The sound is amazing. I’m a little skeptical about the claim that the record actually consists of 100 different versions superimposed, and there’s almost certainly been some mixing involved, as one or two tracks seem to be foregrounded over the massed chorus in back. This makes the songs easier to identify and follow—at least at first.

As each side plays, the different layers gradually shift out of sync, creating a cloud of ghostly reflections that precede and follow the lead line. What at first sounds like a party in the next apartment where they’re playing The White Album gradually transforms into a lost tape loop piece by Terry Riley or Steve Reich —full circle back to Minimalism!
white album vinyl UNDER THE RADAR

While the formal components of Chang’s project aren’t strikingly original—piss-takes on Minimalism’s supposed purity are almost as old as the movement itself, and artists like Christian Marclay, John Oswald, Sean Duffy, Tom Recchion, Philip Jeck and many others have issued conceptually-motivated remixes of pop records—it is his choice of source material that makes the appropriation remarkable—creating not only a compelling exhibition, object and recording, but initiating a Duchampian depth-charge that resonates across time and simultaneously into the worlds of mass consumer culture, contemporary art discourse and hauntological interiority.

Too many artists seem to think that Duchamp’s magic wand can be waved over any piece of crap and transform it into something significant; Rutherford Chang’s White Album variations demonstrate that some readymades are more ready than others.
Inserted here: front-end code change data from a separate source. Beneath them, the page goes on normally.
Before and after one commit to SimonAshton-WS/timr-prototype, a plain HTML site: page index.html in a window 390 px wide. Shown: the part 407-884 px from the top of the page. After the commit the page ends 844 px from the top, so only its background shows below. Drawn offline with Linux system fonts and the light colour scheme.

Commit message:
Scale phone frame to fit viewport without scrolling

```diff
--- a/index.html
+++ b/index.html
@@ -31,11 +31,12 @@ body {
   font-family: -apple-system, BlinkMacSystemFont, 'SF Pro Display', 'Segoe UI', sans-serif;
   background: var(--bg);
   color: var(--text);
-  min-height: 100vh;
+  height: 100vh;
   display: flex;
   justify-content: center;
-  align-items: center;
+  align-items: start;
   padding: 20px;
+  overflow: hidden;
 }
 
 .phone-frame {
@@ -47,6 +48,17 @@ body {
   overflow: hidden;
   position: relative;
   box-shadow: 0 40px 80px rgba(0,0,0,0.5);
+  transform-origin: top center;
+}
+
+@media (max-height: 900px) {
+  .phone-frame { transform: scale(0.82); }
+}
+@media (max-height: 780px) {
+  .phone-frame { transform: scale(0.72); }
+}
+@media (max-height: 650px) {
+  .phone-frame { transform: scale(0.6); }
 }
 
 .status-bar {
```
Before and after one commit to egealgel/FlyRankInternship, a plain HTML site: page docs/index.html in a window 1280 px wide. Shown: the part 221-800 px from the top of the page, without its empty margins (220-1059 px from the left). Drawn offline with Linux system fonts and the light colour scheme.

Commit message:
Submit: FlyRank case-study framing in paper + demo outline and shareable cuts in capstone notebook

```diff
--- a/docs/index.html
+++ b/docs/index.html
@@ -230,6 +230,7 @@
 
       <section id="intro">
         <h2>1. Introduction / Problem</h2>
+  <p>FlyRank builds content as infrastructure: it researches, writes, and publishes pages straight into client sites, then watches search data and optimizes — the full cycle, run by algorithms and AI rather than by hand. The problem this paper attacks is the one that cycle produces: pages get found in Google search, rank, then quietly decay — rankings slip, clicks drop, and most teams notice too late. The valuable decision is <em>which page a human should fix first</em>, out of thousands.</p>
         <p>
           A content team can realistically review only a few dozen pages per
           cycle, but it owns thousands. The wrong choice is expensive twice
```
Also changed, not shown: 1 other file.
All images courtesy of Rutherford Chang

For more info: http://rutherfordchang.com/white.html  and  http://100whitealbums.tumblr.com/